### PROVIDED RECORDS

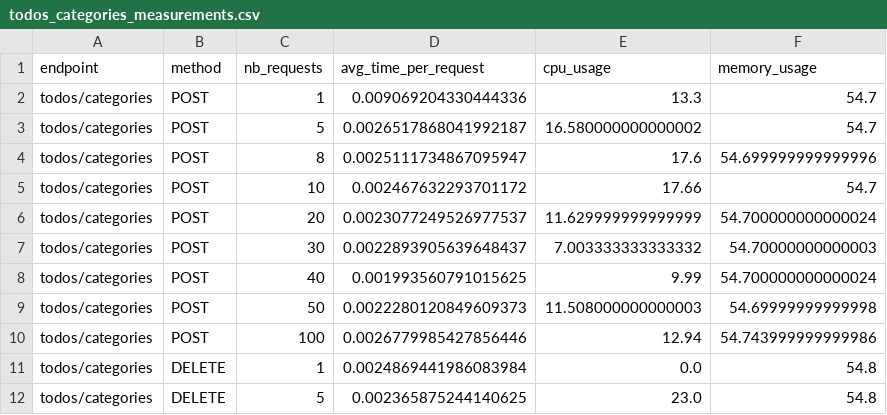
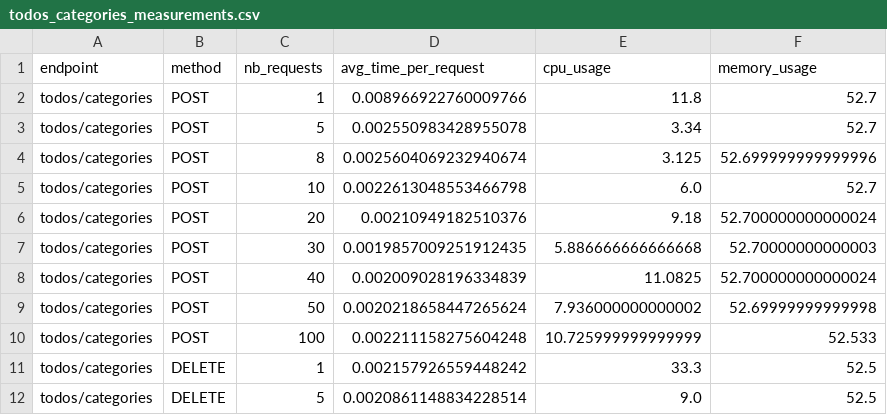
Before and after one commit to VanessaA13/ECSE429, a CSV file: project-C/final/csv/todos_categories_measurements.csv, drawn as a sheet; only a part is shown; the diff covers the shown part only.

```diff
--- a/project-C/final/csv/todos_categories_measurements.csv
+++ b/project-C/final/csv/todos_categories_measurements.csv
@@ -1,12 +1,12 @@
 endpoint,method,nb_requests,avg_time_per_request,cpu_usage,memory_usage
-todos/categories,POST,1,0.009069204330444336,13.3,54.7
-todos/categories,POST,5,0.0026517868041992187,16.580000000000002,54.7
-todos/categories,POST,8,0.0025111734867095947,17.6,54.699999999999996
-todos/categories,POST,10,0.002467632293701172,17.66,54.7
-todos/categories,POST,20,0.0023077249526977537,11.629999999999999,54.700000000000024
-todos/categories,POST,30,0.0022893905639648437,7.003333333333332,54.70000000000003
-todos/categories,POST,40,0.001993560791015625,9.99,54.700000000000024
-todos/categories,POST,50,0.0022280120849609373,11.508000000000003,54.69999999999998
-todos/categories,POST,100,0.0026779985427856446,12.94,54.743999999999986
-todos/categories,DELETE,1,0.0024869441986083984,0.0,54.8
-todos/categories,DELETE,5,0.002365875244140625,23.0,54.8
+todos/categories,POST,1,0.008966922760009766,11.8,52.7
+todos/categories,POST,5,0.002550983428955078,3.34,52.7
+todos/categories,POST,8,0.0025604069232940674,3.125,52.699999999999996
+todos/categories,POST,10,0.0022613048553466798,6.0,52.7
+todos/categories,POST,20,0.00210949182510376,9.18,52.700000000000024
+todos/categories,POST,30,0.0019857009251912435,5.886666666666668,52.70000000000003
+todos/categories,POST,40,0.002009028196334839,11.0825,52.700000000000024
+todos/categories,POST,50,0.0020218658447265624,7.936000000000002,52.69999999999998
+todos/categories,POST,100,0.002211158275604248,10.725999999999999,52.533
+todos/categories,DELETE,1,0.002157926559448242,33.3,52.5
+todos/categories,DELETE,5,0.0020861148834228514,9.0,52.5
```
Also changed, not shown: 21 edited cells elsewhere in this file, project-C/final/csv/todos_tasksof_measurements.csv, 34 other files.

######

> _WORK ITEM_
Write out every line of the data that holds the word "shown".

> _RESPONSE TO THE TASK_
Before and after one commit to VanessaA13/ECSE429, a CSV file: project-C/final/csv/todos_categories_measurements.csv, drawn as a sheet; only a part is shown; the diff covers the shown part only.
Also changed, not shown: 21 edited cells elsewhere in this file, project-C/final/csv/todos_tasksof_measurements.csv, 34 other files.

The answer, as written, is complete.